In space, no one can hear you scream. But they can listen to music at the request of certain bands.
When British astronaut Tim Peake was blasted off into space, Muse tweeted him asking what their 2006 clap-along ‘Starlight‘ sounded like in orbit. Despite probably having better things to do with his time, Tim obliged and let the band know that it, “Sounded great on Earth, but even better in orbit!”
We can’t help but feel the lyrical content “Far away/This ship has taken me far away/Far away from the memories/Of the people who care if I live or die,” might be a little crass considering Tim has to spend the next five months floating 250 miles above the surface of the Earth but hey, what do we know. We’re not astronauts.
.@muse Sounded great on Earth, but even better in orbit!
— Tim Peake (@astro_timpeake) January 3, 2016

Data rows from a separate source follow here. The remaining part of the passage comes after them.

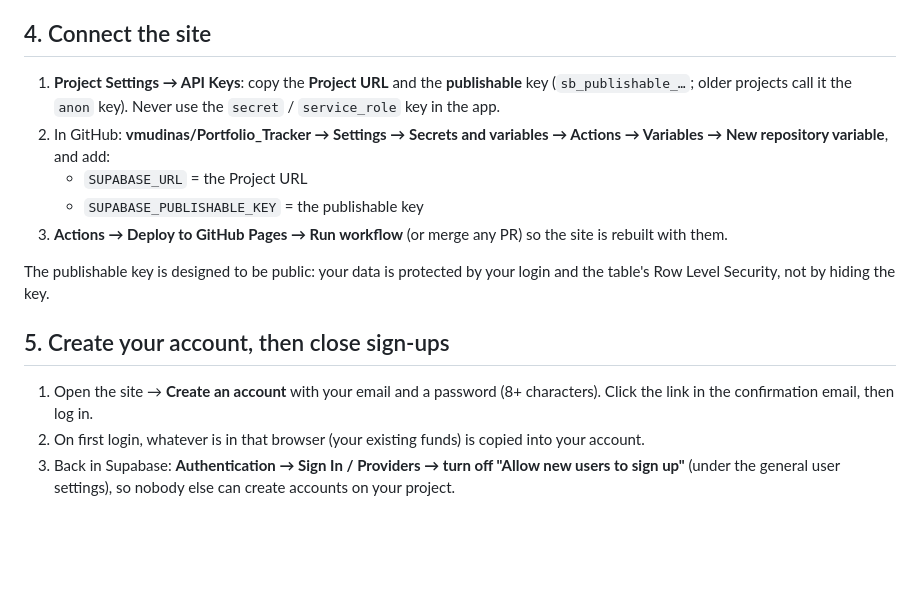
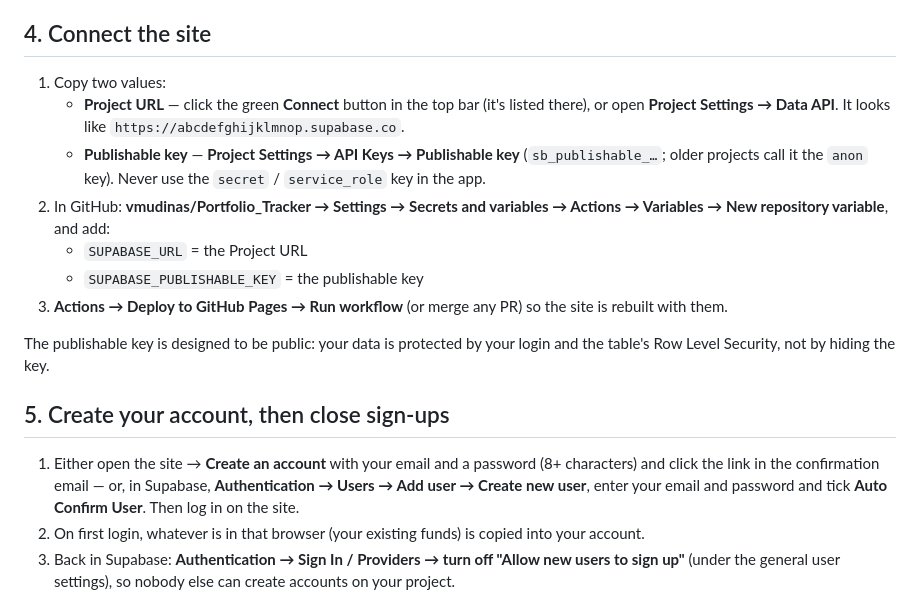
Before and after one commit to vmudinas/Portfolio_Tracker, a Markdown page: docs/SUPABASE_SETUP.md, the part around the change. Drawn GitHub-style; blank space fills up the shorter version.

Commit message:
Supabase guide: where to find the Project URL; add user from dashboard
Co-Authored-By: Claude Opus 5.5 <noreply@anthropic.com>
Claude-Session: https://claude.ai/code/session_01BG2QWioBrDBdeMWAMsjhJV

```diff
--- a/docs/SUPABASE_SETUP.md
+++ b/docs/SUPABASE_SETUP.md
@@ -30,8 +30,11 @@ own row. Visitors who aren't signed in can't read anything.
 
 ## 4. Connect the site
 
-1. **Project Settings → API Keys**: copy the **Project URL** and the **publishable** key (`sb_publishable_…`;
-   older projects call it the `anon` key). Never use the `secret` / `service_role` key in the app.
+1. Copy two values:
+   - **Project URL** — click the green **Connect** button in the top bar (it's listed there), or open
+     **Project Settings → Data API**. It looks like `https://abcdefghijklmnop.supabase.co`.
+   - **Publishable key** — **Project Settings → API Keys → Publishable key** (`sb_publishable_…`; older projects
+     call it the `anon` key). Never use the `secret` / `service_role` key in the app.
 2. In GitHub: **vmudinas/Portfolio_Tracker → Settings → Secrets and variables → Actions → Variables → New
    repository variable**, and add:
    - `SUPABASE_URL` = the Project URL
@@ -43,8 +46,9 @@ Security, not by hiding the key.
 
 ## 5. Create your account, then close sign-ups
 
-1. Open the site → **Create an account** with your email and a password (8+ characters). Click the link in the
-   confirmation email, then log in.
+1. Either open the site → **Create an account** with your email and a password (8+ characters) and click the link
+   in the confirmation email — or, in Supabase, **Authentication → Users → Add user → Create new user**, enter
+   your email and password and tick **Auto Confirm User**. Then log in on the site.
 2. On first login, whatever is in that browser (your existing funds) is copied into your account.
 3. Back in Supabase: **Authentication → Sign In / Providers → turn off "Allow new users to sign up"**
    (under the general user settings), so nobody else can create accounts on your project.
```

This isn’t the first time Muse have threatened to go stratospheric. Back in 2011 Matt Bellamy divulged to The Sun (sorry) “We’ve had some discussions about playing in space. Sometimes very coherent conversations and sometimes very late at night, but it’s for real.”
“I’m thinking of approaching Richard Branson to see if we could do it on his [Virgin Galactic] spacecraft he’s got happening. Although we do have a lot of equipment, so I guess we’d have to use pods to carry our stuff and we’d scale back the shows a lot.

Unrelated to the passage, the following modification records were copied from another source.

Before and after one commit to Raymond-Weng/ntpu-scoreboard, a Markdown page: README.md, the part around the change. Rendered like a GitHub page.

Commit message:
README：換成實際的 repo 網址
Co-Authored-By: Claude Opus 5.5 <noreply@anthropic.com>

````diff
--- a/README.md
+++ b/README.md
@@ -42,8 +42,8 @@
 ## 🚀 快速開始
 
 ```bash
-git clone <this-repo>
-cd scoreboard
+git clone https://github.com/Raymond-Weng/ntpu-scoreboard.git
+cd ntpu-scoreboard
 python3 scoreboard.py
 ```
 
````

“I do think it will be possible in the future and I’m sure it will happen in my lifetime. We’d love to be part of that.”
Bassist Chris Wolstenholme, usually the voice of reason, shared a similar desire to take the band skywards in 2012. “Hopefully we’ll be the first band to play in space. It’s been talked about quite a bit and I’m intrigued to find out if gravity allows you to play. It would probably be some stripped back, acoustic thing but I really think it will happen.”
If you want to see Muse a little closer to home, they tour the UK in April.